‘A completely absorbing journey’ – David Lintern reviews the biography of a little-known but radical Polish alpinist
This review was first published in the November 2017 issue of The Great Outdoors
Published by Vertebrate in the UK and Rocky Mountain Books in Canada, Art of Freedom addresses the life and career of Polish mountaineer Voytek Kurtyka, little known in the mainstream but revered by fellow alpinists.
Voytek might be best known to British readers as the partner of Alex MacIntyre on big, brave first ascents in Afghanistan, but his career extends far beyond. Those early adventures did seem to set a pattern though. Impetuous, highly technical, often without permits, Voytek comes across as a perplexing mix of post-war macho bravado and European intellectual aesthete. At first, he’s a bolshy young upstart, funding his expeditions through an illicit smuggling business. Read in the context of pre-Solidarity communist Poland, his restlessness both on and off the mountain makes total sense.
Despite his earnest image, he has a light touch. He wants to commune with beauty, not death
As his reputation grows he avoids media attention like the plague, dismissing the race to grab 8,000m summits as gross egotism in his peers. Instead he dedicates himself to often obscure, fine lines, becoming a silent ambassador for the virtues of modern alpinism: small, tightly knit teams, first ascents on big faces and long ridges, no fixed ropes or other support – the art of suffering as well as freedom.
As told here, the later climbs – the traverse of Broad Peak and the ‘night naked’ ascents of Cho Oyu and Shishapangma in particular – are completely gripping and beyond audacious: who else would think of climbing new routes up 8K hills at night, in a single push, with no stove and no bivi gear, and only 30m of rope, 4 pitons, the same number of chocolate bars and 3 bottles of fluid? In this way he strives to achieve total intimacy with the elements and terrain, a style of climbing he calls ‘unleashed’.
But the contradictions remain intact. On the one hand, Voytek is the embodiment of climbing’s avant garde, determined to push the envelope and some sort of zen master to his peers. On the other, he plays it safe, retreating from several climbs while his teammates try to force their will on the mountain. His approach is always elegant, considered and respectful, and his safety record impeccable. Despite his earnest image, he has a light touch. He wants to commune with beauty, not death.
His relationships with fellow climbers seems to matter more as time goes on, but while the mountains are an enduring love affair, humans both at home and on the hill are more complicated. In particular, interviews with his children are honest and revealing, and his friendships with Erhard Loretan and Jerzy Kukuzka are explored fully but with empathy.

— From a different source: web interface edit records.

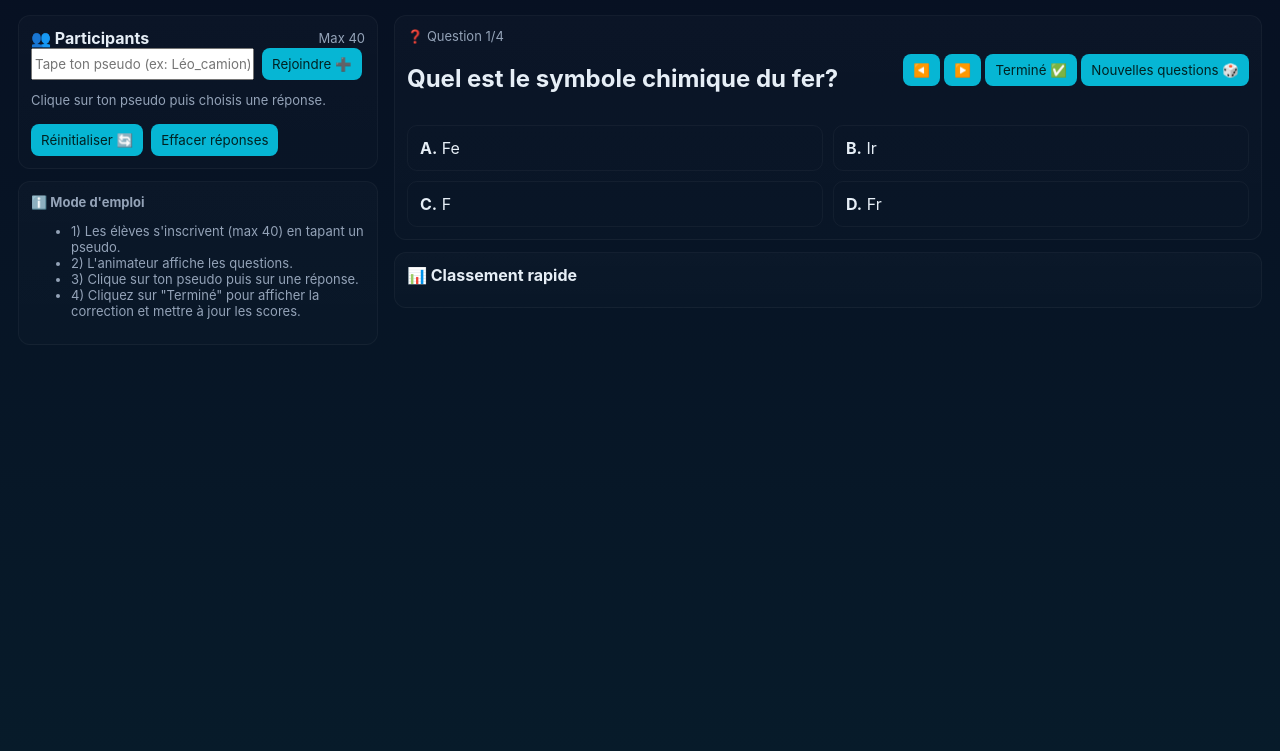
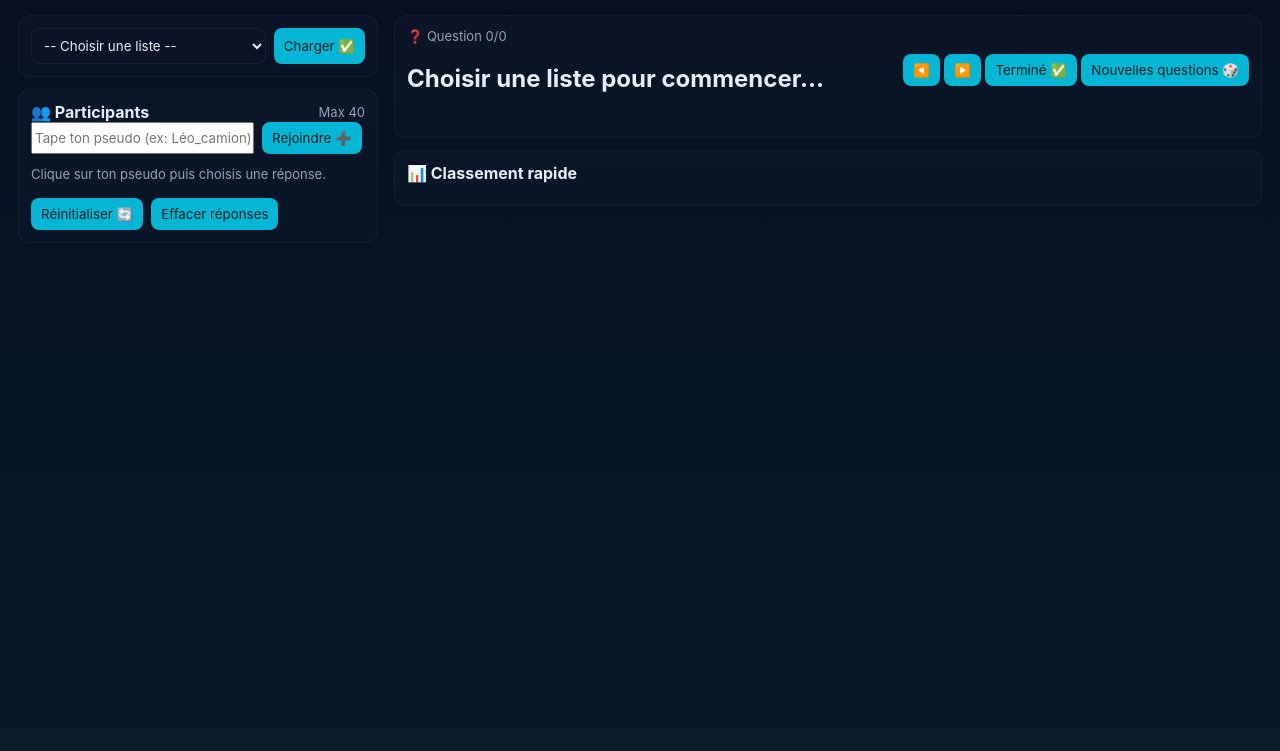
Before and after one commit to potetjeanphilippe-oss/kahootlight, a plain HTML site: page index.html in a window 1280 px wide. Shown: the part 49-800 px from the top of the page. Drawn offline with Linux system fonts and the light colour scheme.

Commit message:
Update index.html

```diff
--- a/index.html
+++ b/index.html
@@ -3,7 +3,7 @@
 <head>
   <meta charset="utf-8" />
   <meta name="viewport" content="width=device-width,initial-scale=1" />
-  <title>Mini-Kahoot local — jusqu'à 40 joueurs 🎮</title>
+  <title>Mini-Kahoot Google Sheets 🎮</title>
   <style>
     :root{--bg:#0f1724;--card:#0b1220;--accent:#06b6d4;--muted:#94a3b8;--answered:#22c55e;--selected:#facc15}
     *{box-sizing:border-box;font-family:Inter,system-ui,-apple-system,Segoe UI,Roboto,'Helvetica Neue',Arial}
@@ -13,8 +13,9 @@
     .wrap{display:flex;gap:16px;padding:18px}
     .left{width:360px}
     .card{background:linear-gradient(180deg,rgba(255,255,255,0.02),rgba(255,255,255,0.01));padding:12px;border-radius:12px;border:1px solid rgba(255,255,255,0.04)}
-    .join{display:flex;gap:8px;margin-bottom:12px}
+    .join, .sheet-select{display:flex;gap:8px;margin-bottom:12px}
     input[type=text]{flex:1;padding:8px;border-radius:8px;border:1px solid rgba(255,255,255,0.06);background:transparent;color:inherit}
+    select{flex:1;padding:8px;border-radius:8px;border:1px solid rgba(255,255,255,0.06);background:transparent;color:inherit}
     button{background:var(--accent);border:none;padding:8px 10px;border-radius:8px;color:#022;cursor:pointer}
     .players{max-height:60vh;overflow:auto;margin-top:8px}
     .player{display:flex;align-items:center;gap:8px;padding:8px;border-radius:8px;margin-bottom:8px;background:linear-gradient(90deg, rgba(255,255,255,0.01), rgba(255,255,255,0.00));cursor:pointer;transition:0.2s;border:2px solid transparent}
@@ -28,7 +29,6 @@
     .controls{display:flex;gap:8px;margin-top:8px}
     .main{flex:1}
     .question{margin-bottom:12px}
-    .qbox{padding:16px;border-radius:12px}
     .choices{display:grid;grid-template-columns:1fr 1fr;gap:10px;margin-top:12px}
     .choice{padding:12px;border-radius:10px;border:1px solid rgba(255,255,255,0.04);cursor:pointer}
     .choice:hover{transform:translateY(-3px)}
@@ -39,41 +39,33 @@
 </head>
 <body>
   <header>
-    <h1>🎮 Mini-Kahoot local — jusqu'à 40 joueurs</h1>
-    <div style="margin-left:auto" class="small">Astuce: fonctionne sur 1 écran (classe)</div>
+    <h1>🎮 Mini-Kahoot Google Sheets</h1>
   </header>
 
   <div class="wrap">
     <div class="left">
+      <div class="card sheet-select">
+        <select id="sheetSelector">
+          <option value="">-- Choisir une liste --</option>
+        </select>
+        <button id="loadSheet">Charger ✅</button>
+      </div>
+
       <div class="card">
         <div style="display:flex;justify-content:space-between;align-items:center">
           <strong>👥 Participants</strong>
           <span class="small">Max 40</span>
         </div>
-
         <div class="join">
           <input id="nick" placeholder="Tape ton pseudo (ex: Léo_camion)" maxlength="20" />
           <button id="joinBtn">Rejoindre ➕</button>
         </div>
         <div class="small">Clique sur ton pseudo puis choisis une réponse.</div>
-
         <div class="players" id="players"></div>
-
         <div class="controls">
           <button id="resetBtn">Réinitialiser 🔄</button>
           <button id="clearAnswers">Effacer réponses</button>
         </div>
-      </div>
-
-      <div style="height:12px"></div>
-      <div class="card small">
-        <strong>ℹ️ Mode d'emploi</strong>
-        <ul>
-          <li>1) Les élèves s'inscrivent (max 40) en tapant un pseudo.</li>
-          <li>2) L'animateur affiche les questions.</li>
-          <li>3) Clique sur ton pseudo puis sur une réponse.</li>
-          <li>4) Cliquez sur "Terminé" pour afficher la correction et mettre à jour les scores.</li>
-        </ul>
       </div>
     </div>
 
@@ -82,7 +74,7 @@
         <div style="display:flex;align-items:center;justify-content:space-between">
           <div>
             <div class="small">❓ Question <span id="qIndex">1</span>/<span id="qTotal">?</span></div>
-            <h2 id="questionText">Chargement...</h2>
+            <h2 id="questionText">Choisir une liste pour commencer...</h2>
           </div>
           <div style="text-align:right">
             <button id="prevQ">◀️</button>
@@ -91,11 +83,9 @@
             <button id="newGame">Nouvelles questions 🎲</button>
           </div>
         </div>
-
         <div class="choices" id="choices"></div>
         <div class="small" id="answerReveal" style="margin-top:10px;display:none"></div>
       </div>
-
       <div class="card" style="margin-top:12px">
         <strong>📊 Classement rapide</strong>
         <div id="ranking" style="margin-top:10px"></div>
@@ -104,39 +94,64 @@
   </div>
 
   <script>
-    const MAX_PLAYERS = 40;
-    const POINTS_PER_CORRECT = 1;
-    const POINTS_TO_FILL = 10;
+    const MAX_PLAYERS=40, POINTS_PER_CORRECT=1, POINTS_TO_FILL=10;
+    let players=[], questions=[], qIndex=0, selectedPlayer=null, answersBuffer={};
+    let sheetsData = {};
 
-    const sampleQuestions = [
-      {q: "Quel est le symbole chimique du fer?", choices:["Fe","Ir","F","Fr"], correct:0},
-      {q: "Quelle distance pour un freinage d'urgence augmente si le véhicule est lourd?", choices:["Augmente","Diminue","Ne change pas","Devient nul"], correct:0},
-      {q: "Quel document suit la marchandise au transport routier?", choices:["BL","BDE","Facture client","Bon de livraison"], correct:3},
-      {q: "Quelle est la formule de l'aire d'un rectangle?", choices:["L×l","2×(L+l)","πr²","L+l"], correct:0}
-    ];
+    const playersDiv=document.getElementById('players');
+    const nickInput=document.getElementById('nick');
+    const joinBtn=document.getElementById('joinBtn');
+    const resetBtn=document.getElementById('resetBtn');
+    const clearAnswersBtn=document.getElementById('clearAnswers');
+    const questionText=document.getElementById('questionText');
+    const choicesDiv=document.getElementById('choices');
+    const qIndexSpan=document.getElementById('qIndex');
+    const qTotalSpan=document.getElementById('qTotal');
+    const prevQ=document.getElementById('prevQ');
+    const nextQ=document.getElementById('nextQ');
+    const newGame=document.getElementById('newGame');
+    const rankingDiv=document.getElementById('ranking');
+    const finishBtn=document.getElementById('finishBtn');
+    const answerReveal=document.getElementById('answerReveal');
+    const sheetSelector=document.getElementById('sheetSelector');
+    const loadSheet=document.getElementById('loadSheet');
 
-    let players = [];
-    let questions = [...sampleQuestions];
-    let qIndex = 0;
-    let selectedPlayer = null;
-    let answersBuffer = {};
+    // *********************
+    // METTRE ICI L'URL DE TON WEB APP APPS SCRIPT
+    // Exemple: const GOOGLE_SHEET_JSON_URL = "https://script.google.com/macros/s/XXXXX/exec"
+    // *********************
+    const GOOGLE_SHEET_JSON_URL = "https://script.google.com/macros/s/AKfycbzxJ4mhHdfAC8mpnHf_Hp7KnJV9DExoSTXQg1gu_Y9Az1RXJFrCA69ZS9ICkV4aTWngRA/exec";
 
-    const playersDiv = document.getElementById('players');
-    const nickInput = document.getElementById('nick');
-    const joinBtn = document.getElementById('joinBtn');
-    const resetBtn = document.getElementById('resetBtn');
-    const clearAnswersBtn = document.getElementById('clearAnswers');
-    const questionText = document.getElementById('questionText');
-    const choicesDiv = document.getElementById('choices');
-    const qIndexSpan = document.getElementById('qIndex');
-    const qTotalSpan = document.getElementById('qTotal');
-    const prevQ = document.getElementById('prevQ');
-    const nextQ = document.getElementById('nextQ');
-    const newGame = document.getElementById('newGame');
-    const rankingDiv = document.getElementById('ranking');
-    const finishBtn = document.getElementById('finishBtn');
-    const answerReveal = document.getElementById('answerReveal');
+    async function loadSheets() {
+      try {
+        const res = await fetch(GOOGLE_SHEET_JSON_URL);
+        sheetsData = await res.json();
+        sheetSelector.innerHTML = '';
+        const defaultOpt = document.createElement('option');
+        defaultOpt.value = '';
+        defaultOpt.textContent = '-- Choisir une liste --';
+        sheetSelector.appendChild(defaultOpt);
+        for (const name in sheetsData) {
+          const opt = document.createElement('option');
+          opt.value = name;
+          opt.textContent = name;
+          sheetSelector.appendChild(opt);
+        }
+      } catch(e) {
+        alert("Erreur lors du chargement des listes");
+        console.error(e);
+      }
+    }
 
+    loadSheet.addEventListener('click', ()=>{
+      const selected = sheetSelector.value;
+      if(!selected) return alert("Choisir une liste !");
+      questions = sheetsData[selected];
+      qIndex = 0; answersBuffer = {};
+      renderQuestion();
+    });
+
+    // Ajouter joueur
     function addPlayer(name){
       name=name.trim();
       if(!name) return alert('Pseudo vide 😅');
@@ -147,12 +162,8 @@
       renderPlayers();
       nickInput.value='';
     }
-
     joinBtn.addEventListener('click', ()=>addPlayer(nickInput.value));
     nickInput.addEventListener('keydown', e=>{if(e.key==='Enter') addPlayer(nickInput.value)});
-
-    resetBtn.addEventListener('click', ()=>{if(!confirm('Tout supprimer et recommencer ?')) return; players=[]; answersBuffer={}; renderPlayers();});
-    clearAnswersBtn.addEventListener('click', ()=>{answersBuffer={}; renderPlayers(); alert('Réponses effacées — prêts pour la prochaine question')});
 
     function renderPlayers(){
       playersDiv.innerHTML='';
@@ -175,11 +186,12 @@
     }
 
     function renderRanking(){
-      const sorted = [...players].sort((a,b)=>b.points-a.points);
-      rankingDiv.innerHTML = sorted.slice(0,8).map((p,i)=>`<div style="padding:6px;border-bottom:1px dashed rgba(255,255,255,0.03)">${i+1}. ${p.name} — ${p.points} pts</div>`).join('');
+      const sorted=[...players].sort((a,b)=>b.points-a.points);
+      rankingDiv.innerHTML=sorted.slice(0,8).map((p,i)=>`<div style="padding:6px;border-bottom:1px dashed rgba(255,255,255,0.03)">${i+1}. ${p.name} — ${p.points} pts</div>`).join('');
     }
 
     function renderQuestion(){
+      if(!questions.length){questionText.textContent="Choisir une liste pour commencer..."; choicesDiv.innerHTML=''; qIndexSpan.textContent=0; qTotalSpan.textContent=0; return;}
       qIndexSpan.textContent=qIndex+1;
       qTotalSpan.textContent=questions.length;
       const q=questions[qIndex];
@@ -201,38 +213,25 @@
     }
 
     finishBtn.addEventListener('click', ()=>{
+      if(!questions.length) return;
       const q=questions[qIndex];
       Object.entries(answersBuffer).forEach(([pid,choice])=>{
-        const player = players.find(p=>p.id==pid);
-        if(player && parseInt(choice)===q.correct) player.points += POINTS_PER_CORRECT;
+        const player=players.find(p=>p.id==pid);
+        if(player && parseInt(choice)===q.correct) player.points+=POINTS_PER_CORRECT;
       });
-      selectedPlayer = null;
-      answersBuffer = {};
-      renderPlayers();
-
+      selectedPlayer=null; answersBuffer={}; renderPlayers();
       answerReveal.textContent=`✔️ La bonne réponse était : ${String.fromCharCode(65+q.correct)}. ${q.choices[q.correct]}`;
       answerReveal.style.display='block';
     });
 
     prevQ.addEventListener('click', ()=>{if(qIndex>0){qIndex--; renderQuestion();}});
     nextQ.addEventListener('click', ()=>{if(qIndex<questions.length-1){qIndex++; renderQuestion();}});
-    newGame.addEventListener('click', ()=>{
-      if(!confirm('Nouvelle partie : mélanger questions et réinitialiser points ?')) return;
-      questions=shuffle([...sampleQuestions]);
-      qIndex=0;
-      players.forEach(p=>p.points=0);
-      answersBuffer={};
-      renderQuestion(); renderPlayers();
-    });
+    newGame.addEventListener('click', ()=>{if(!confirm('Nouvelle partie : mélanger questions et réinitialiser points ?')) return; questions=shuffle([...questions]); qIndex=0; players.forEach(p=>p.points=0); answersBuffer={}; renderQuestion(); renderPlayers();});
 
-    function shuffle(a){for(let i=a.length-1;i>0;i--){const j=Math.floor(Math.random()*(i+1));[a[i],a[j]]=[a[j],a[i]]}return a}
+    function shuffle(a){for(let i=a.length-1;i>0;i--){const j=Math.floor(Math.random()*(i+1)); [a[i],a[j]]=[a[j],a[i]]} return a}
 
-    (function init(){
-      questions=[...sampleQuestions];
-      qTotalSpan.textContent=questions.length;
-      renderQuestion();
-      renderPlayers();
-    })();
+    renderPlayers();
+    renderQuestion();
   </script>
 </body>
 </html>
```
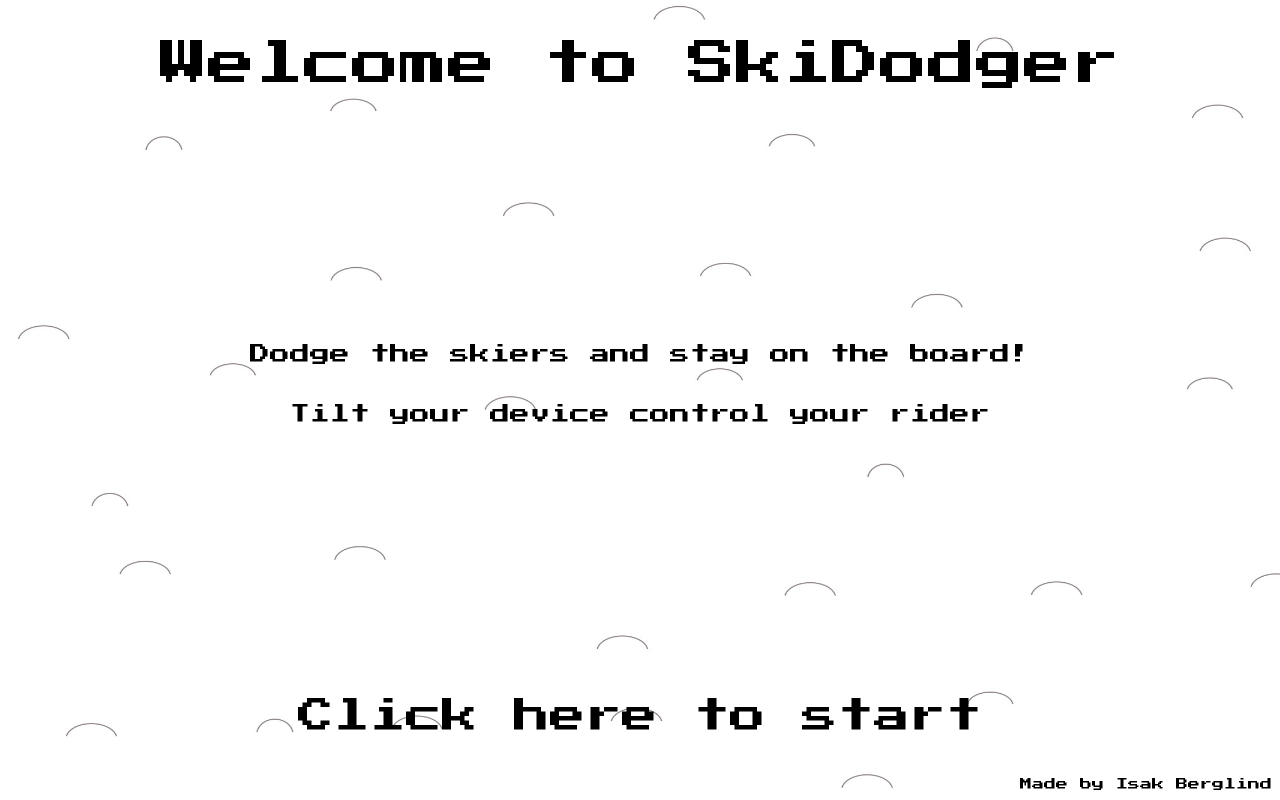
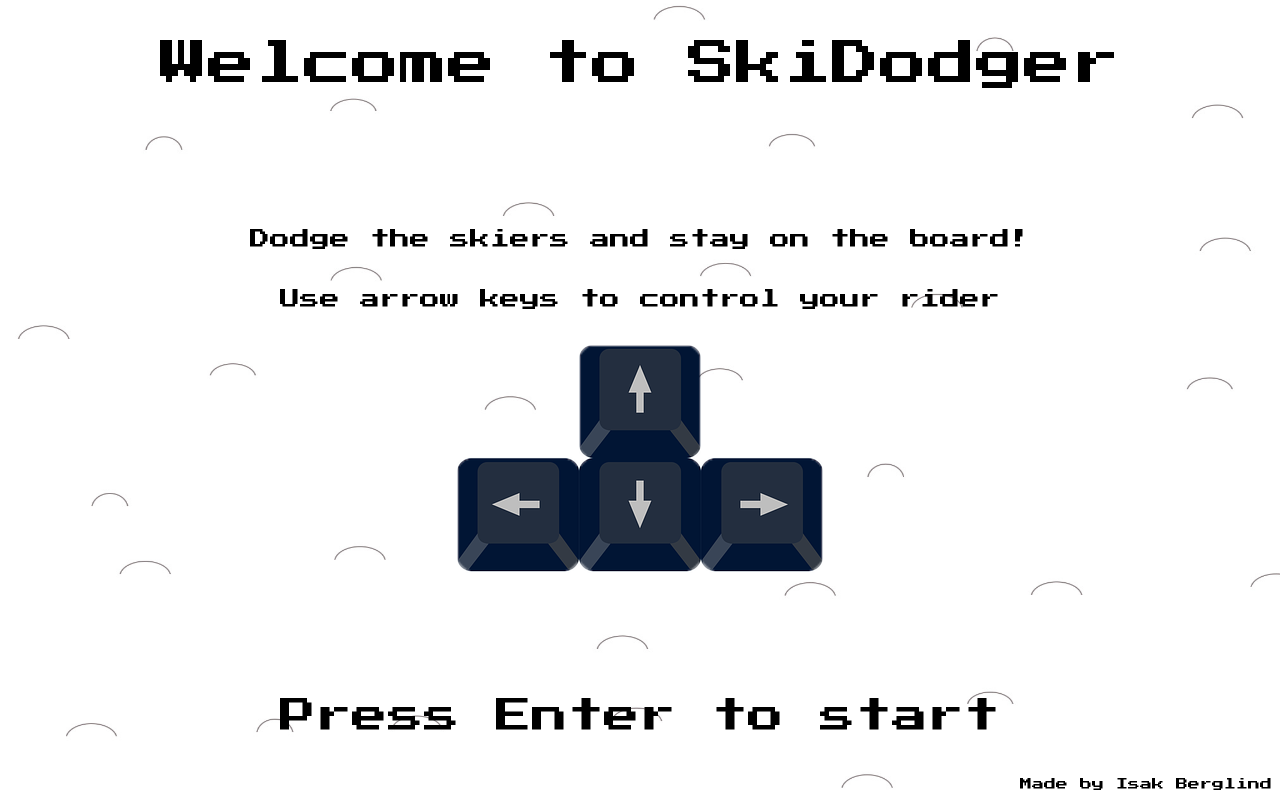
Before and after one commit to iaK/SkiDodger, a Vue app: page / in a window 1280 px wide. Built offline with nearby package versions, Linux system fonts and the light colour scheme.

Commit message:
enables tilt mode only when event is captured

```diff
--- a/src/components/GameWrapper.vue
+++ b/src/components/GameWrapper.vue
@@ -9,7 +9,7 @@
                     <div class="flex items-center flex-col text-center">
                         <p class="text-black text:md sm:text-xl mb-8">Dodge the skiers and stay on the board!</p>
                         <div v-if="tilt">
-                            <p class="text-black text:md sm:text-xl mb-8">Tilt your device control your rider</p>
+                            <p class="text-black text:md sm:text-xl mb-8">Tilt your device to control your rider</p>
                         </div>
                         <div v-else class="text-center">
                             <p class="text-black text:md sm:text-xl mb-8">Use arrow keys to control your rider</p>
--- a/src/components/KeyboardEvents.js
+++ b/src/components/KeyboardEvents.js
@@ -26,7 +26,6 @@ export default {
     methods: {
         createEventListeners() {
             if (window.DeviceOrientationEvent) {
-                this.tilt = true;
                 window.addEventListener('deviceorientation', this.deviceOrientationHandler, false);
             }
             window.addEventListener('keyup', this.upEvents);
@@ -35,6 +34,7 @@ export default {
 
         deviceOrientationHandler(event) {
             if (this.firstOriantationEvent) {
+                this.tilt = true;
                 this.baseGamma = event.gamma;
                 this.baseBeta = event.beta;
                 this.baseAlpha = event.alpha;
```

Voytek’s story is told sensitively and without fuss by climbing historian Bernadette McDonald, a writer whose previous work on the history of Polish alpinism makes her the perfect storyteller here. Until the final chapters, when the story of the climber and the story of the book converge, she does the subject justice and keeps her head down, letting the man, myth and legend do his own talking. We get some reflection in the earlier chapters, but mostly it’s Voytek’s own, and the book is certainly stronger for it. McDonald seems to have gained his trust slowly during the course of the book, and a picture of this complex and multifaceted character emerges gradually. Thankfully, we’re not rushed through.
Even for non-climbers, there is plenty to enjoy and much to admire here
Voytek’s otherworldly perfectionism does at times come across as a form of egotism, but in later life he has learnt to downclimb his own pedestal and achieve a degree of contentment. As part of that evolution, he returns to his rock climbing beginnings nearer home, and leaves the Himalaya behind. The personal challenges didn’t stop – even late in his career, he continued to establish solo first ascents that have yet to be repeated.
But it seems a measure of the man that after refusing the Piolet d’Or Lifetime Achievement Award several times, his acceptance of it in 2016 marks a growing self-acceptance and humility. On anyone else, acceptance might look like plain vanity, but his internal conflicts concerning the dangers of fame are shown to be Catholic in their intensity. Again, McDonald handles the balance of character with care.
Ultimately Voytek Kurtyka retains something of his enigmatic status, but Art of Freedom is a completely absorbing journey about the most romantic and creative of mountaineers. Even for non-climbers, there is plenty to enjoy and much to admire here.
Published in the UK by Vertebrate Publishing (hardback, £24)